This research paper examines how many incidents of sexual offending progress through the justice system to be proven in court, including examining the most common points that incidents 'exit' the justice system.
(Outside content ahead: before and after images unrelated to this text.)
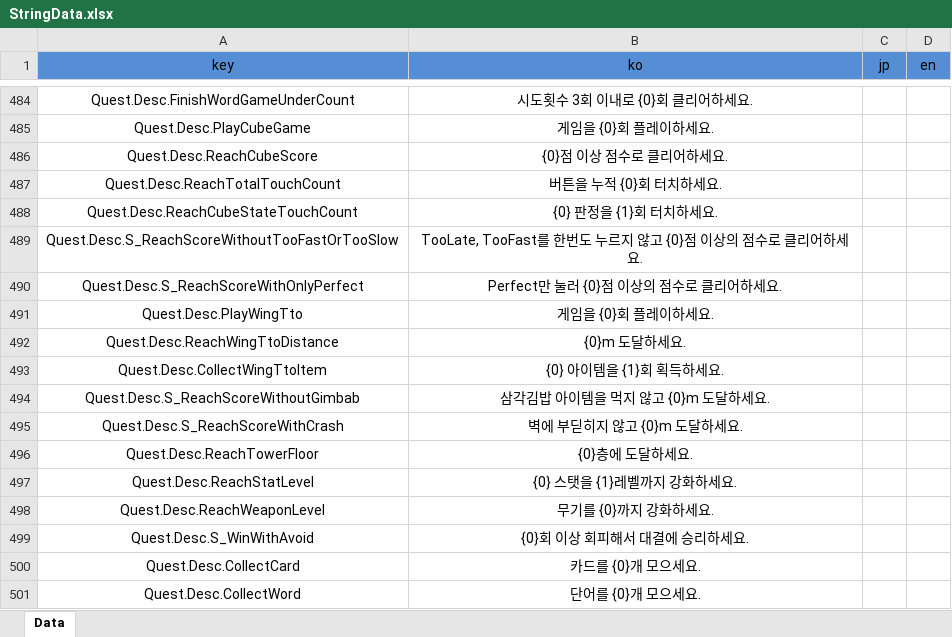
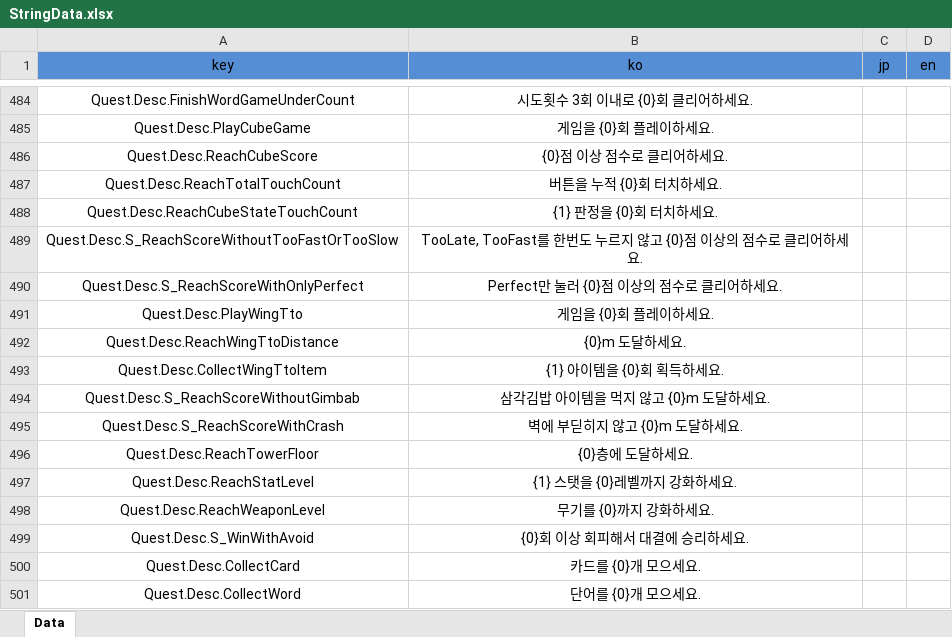
Before and after one commit to Hanel99/YMAMinigame, an Excel workbook: Assets/AddressableResource/Data/Excels/StringData.xlsx, sheet Data, drawn as a sheet; only a part is shown, gaps mark what is left out; values as stored, in another font and other column widths than the file's, no borders; conditional formats not drawn; the diff names each change by its address in the sheet, - before the commit and + after, or states it on an @@ line.

```diff
--- a/Assets/AddressableResource/Data/Excels/StringData.xlsx (sheet Data)
+++ b/Assets/AddressableResource/Data/Excels/StringData.xlsx (sheet Data)
-B488 (ko): {0} 판정을 {1}회 터치하세요.
+B488 (ko): {1} 판정을 {0}회 터치하세요.
-B493 (ko): {0} 아이템을 {1}회 획득하세요.
+B493 (ko): {1} 아이템을 {0}회 획득하세요.
-B497 (ko): {0} 스탯을 {1}레벨까지 강화하세요.
+B497 (ko): {1} 스탯을 {0}레벨까지 강화하세요.
```
Also changed, not shown: Assets/AddressableResource/Data/Excels/QuestData.xlsx, 11 other files.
This research considers all incidents reported to police between July 2015 and June 2017, and explores factors related to the likelihood of progression through the system.
Key findings include:
- One in seven sexual offence incidents reported to police was ultimately proven in court.
- Attrition was highest during the police investigation stages of the justice system process, with police formally identifying an offender for half (48%) of the incidents reported and laying charges against half (52%) of those offenders they identified.
- Ninety-two percent of incidents where charges were laid by police were finalised in court, and two-thirds of those incidents finalised in court had a proven outcome for at least one charge.
- Rape incidents were the least likely to progress through the justice system, with 10% of rape incidents reported to police being proven in court, compared with 15% of indecent assault incidents.
- One in five incidents resulted in the victim survivor withdrawing their complaint during the police investigation stage.
- Incidents where the perpetrator was a stranger, that involved other, non-sexual offences, and that occurred in regional Victoria, were more likely to progress through the justice system.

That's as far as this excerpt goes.